(Web page edit records)
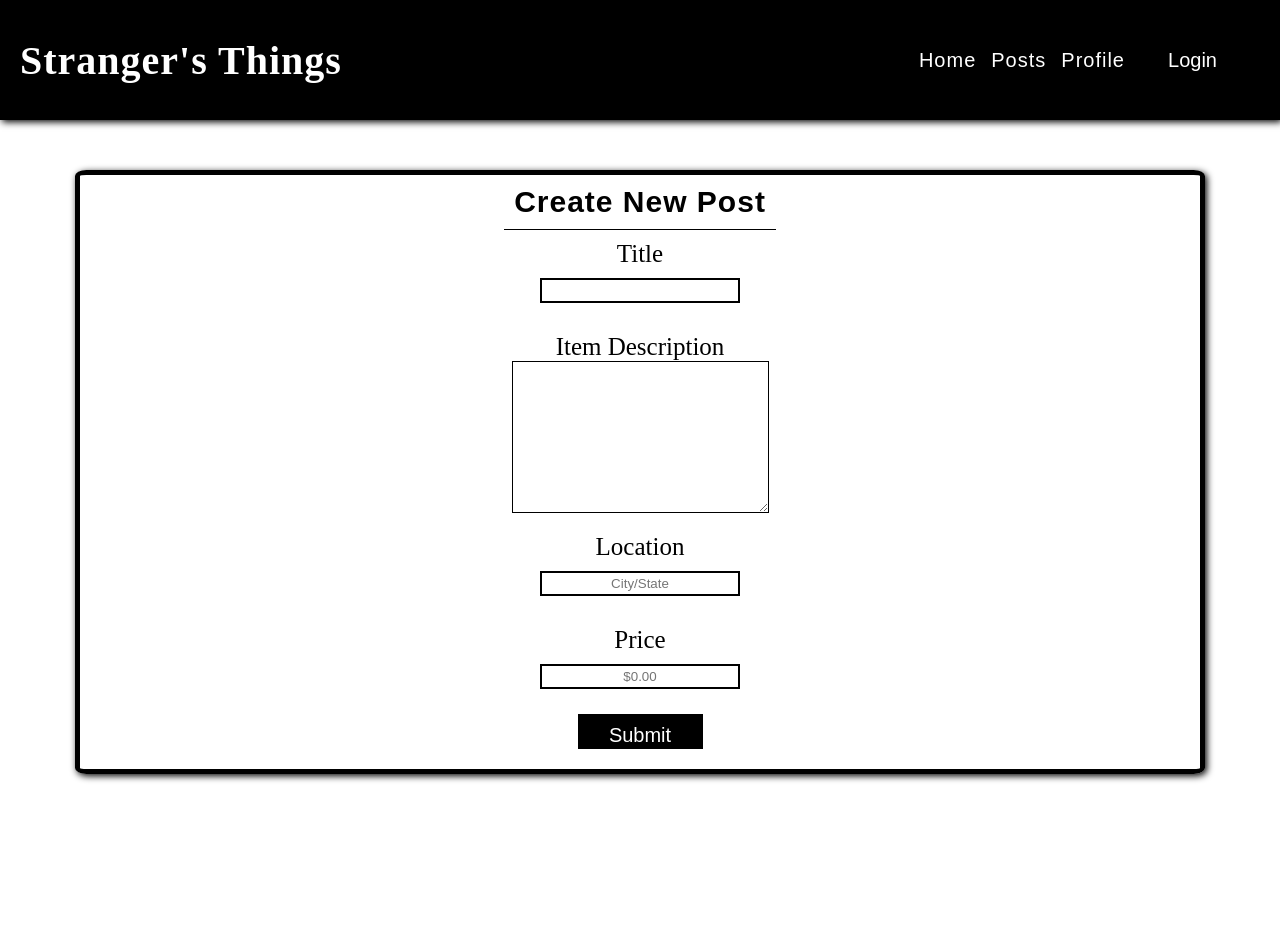
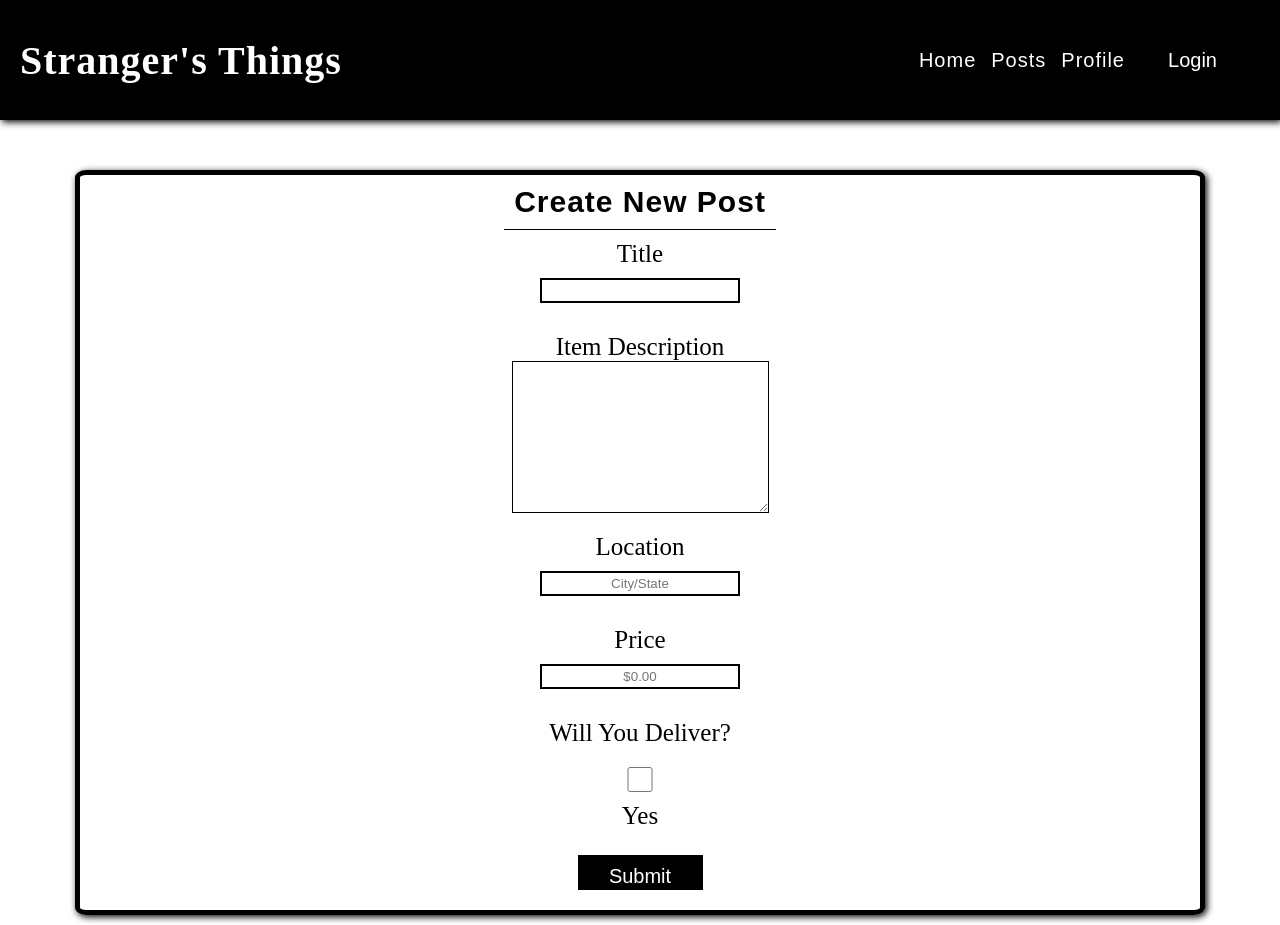
Before and after one commit to jbourg4364/strangers-things, a React (Create React App) app: page /addPost in a window 1280 px wide. Before the commit the page ends 800 px from the top, so only its background shows below. Built offline with nearby package versions, Linux system fonts and the light colour scheme; no server answers; a web font is replaced by a local one.

Commit message:
add post is working

```diff
--- a/src/api/index.js
+++ b/src/api/index.js
@@ -75,13 +75,14 @@ export const getPosts = async () => {
         const data = await response.json();
         //  const data = await fakePosts.json();
         return (data.data.posts);
-        return (fakePosts.data.posts);
+        // return (fakePosts.data.posts);
     } catch (error) {
     console.error(error);
     }
 };
 
 export const createNewPosts = async (newPost, token) => {
+    console.log(newPost, token)
     try {
         const response = await fetch(`${BASE}/posts`, {
             method: 'POST',
@@ -89,7 +90,7 @@ export const createNewPosts = async (newPost, token) => {
                 "Content-type": "application/json; charset=UTF-8",
                 Authorization: `Bearer ${token}`
             },
-            body: JSON.stringify(newPost)
+            body: JSON.stringify({post: newPost})
         });
 
         const result = await response.json();
--- a/src/components/AddPost.jsx
+++ b/src/components/AddPost.jsx
@@ -23,7 +23,8 @@ const AddPost = ({posts, setPosts, token}) => {
     const [description, setDescription] = useState('');
     const [location, setLocation] = useState('');
     const [price, setPrice] = useState('');
-    // const [checkboxValue, setCheckboxValue] = useState('false');
+    const [willDeliver, setWillDeliver] = useState(false);
+
 
 
     //     const checkYes = document.getElementById('checkYes');
@@ -36,26 +37,39 @@ const AddPost = ({posts, setPosts, token}) => {
     //         setCheckboxValue(false)
     //     }
 
-    const handleSubmit = () => {
 
-        const newPost = {
-            title: {title},
-            description: {description},
-            location: {location},
-            price: {price},
-            willDeliver: true
+
+    // const handleSubmit = () => {
+
+
+        const post = {
+            title,
+            description,
+            location,
+            price,
+            willDeliver
         }
 
-        return newPost
+    //     return newPost
+    // }
+
+
+    const navigate = useNavigate();
+    // createNewPosts(newPost, token)
+
+
+    const handleSubmit = async(event) => {
+        event.preventDefault();
+        const newPost = await createNewPosts(post, token);
+        setPosts([newPost.data, ...posts]);
+        console.log({posts})
     }
-
-    // createNewPosts(newPost, token)
 
     return (
         <>
             <div>
                 {/* form action would be overwritten by submit button - submit will send name/value to server - any button in a form will be a submit button */}
-                <form action=""  id='addpost'>
+                <form action="" onSubmit={handleSubmit} id='addpost'>
                     <h1>Create New Post</h1>
                     <label htmlFor="">
                         Title
@@ -73,20 +87,20 @@ const AddPost = ({posts, setPosts, token}) => {
                         Price
                         <input type="text" name="price" id="price" placeholder="$0.00" onChange={(event) => setPrice(event.target.value)} required/>
                     </label>
-                    {/* <label id="delivery" htmlFor="">
+                    <label id="delivery" htmlFor="">
                         Will You Deliver?
                         <div id="checkboxes">
                             <div id="checkbox">
-                                <input  type="checkbox" name="" id="checkYes" onChange={() => setCheckboxValue(true)}/>
+                                <input  type="checkbox" name="" id="checkYes" onChange={(event) => setWillDeliver(event.target.checked)}/>
                                 <label htmlFor="">Yes</label>
                             </div>
-                            <div id="checkbox">
-                                <input type="checkbox" name="" id="checkNo" onChange={() => setCheckboxValue(false)}/>
+                            {/* <div id="checkbox">
+                                <input type="checkbox" name="" id="checkNo" onChange={(event) => setCheckboxValue(event.target.checked)}/>
                                 <label htmlFor="">No</label>
-                            </div>
+                            </div> */}
                         </div>
-                    </label> */}
-                    <button onSubmit={createNewPosts(handleSubmit(), token)}>Submit</button>
+                    </label>
+                    <button type="submit">Submit</button>
                     {/*handleSubmit function above*/}
                 </form>
             </div>
@@ -96,7 +110,7 @@ const AddPost = ({posts, setPosts, token}) => {
 }
 
 export default AddPost;
-
+//crud ops p2 20:45
 
 //get button to onClick={() => populate state} and rerun Posts
 //location - dont make it required - if its blank on submit then set location to  [ON REQUEST] - set value
--- a/src/components/App.js
+++ b/src/components/App.js
@@ -21,7 +21,7 @@ const App = () => {
                 <Route path='/' element={<Home user={user} />} />
                 <Route path='/login' element={<Login user={user} setUser={setUser} token={token} setToken={setToken} isLoggedIn={isLoggedIn} setIsLoggedIn={setIsLoggedIn} />} />
                 <Route path='/posts' element={<Posts posts={posts} setPosts={setPosts} isLoggedIn={isLoggedIn} setIsLoggedIn={setIsLoggedIn}/>} />
-                <Route path='/addPost' element={<AddPost posts={posts} setPosts={setPosts} />}/>
+                <Route path='/addPost' element={<AddPost user={user} posts={posts} setPosts={setPosts} token={token}/>}/>
                 {/* <Route path='/register' element={<Register />} /> */}
             </Routes>
         </div>
--- a/src/components/Login.jsx
+++ b/src/components/Login.jsx
@@ -19,6 +19,7 @@ const Login = ({isLoggedIn, setIsLoggedIn, token, setToken, user, setUser}) => {
         // make an api call
         const userToAuth = {user: {username, password}};
         const data = await loginUser(userToAuth);
+        console.log(data);
         // create login user functin that we used above somewhere else
         // post to login function
         if (data.token) {
--- a/src/components/Posts.jsx
+++ b/src/components/Posts.jsx
@@ -21,8 +21,6 @@ const Posts = ({posts, setPosts, isLoggedIn, setIsLoggedIn, user, token, setToke
     const navigate = useNavigate();
     return (
         <>
-
-
            <h2>All Posts</h2>
            <div className="buttons">
                 <button onClick={() => {
@@ -31,13 +29,16 @@ const Posts = ({posts, setPosts, isLoggedIn, setIsLoggedIn, user, token, setToke
                 <button>Edit Post</button>
                 <button>Delete Post</button>
            </div>
+           {posts.map((post) => {
+            {
+                console.log(post, "post message");
+            }
+               return (
 
-           {posts.map((post) => {
-               return (
                    <div className="post" key={post._id}>
                        <h2>{post.title}</h2>
                        <p>{post.description}</p>
-                       <p>Posted By: {post.author.username}</p>
+                       {/* <p>Posted By: {post.author.username}</p> */}
                        <p>Location: {post.location}</p>
                        <p>Price: {post.price}</p>
                        {post.willDeliver ?
@@ -48,11 +49,8 @@ const Posts = ({posts, setPosts, isLoggedIn, setIsLoggedIn, user, token, setToke
                        <p>Delivery Not Available</p>
                        </>}
                    </div>
-                   )
-
-
+                )
            })}
-
         </>
     )
 }
```
Also changed, not shown: src/components/Header.jsx (+0 -10 lines).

- _WHAT THE TASK ASKS_
Above are the records; copy each line from them that includes the string "handleSubmit".

- _PROBLEM SOLUTION_
-    const handleSubmit = () => {
+    // const handleSubmit = () => {
+    const handleSubmit = async(event) => {
+                <form action="" onSubmit={handleSubmit} id='addpost'>
-                    <button onSubmit={createNewPosts(handleSubmit(), token)}>Submit</button>
                     {/*handleSubmit function above*/}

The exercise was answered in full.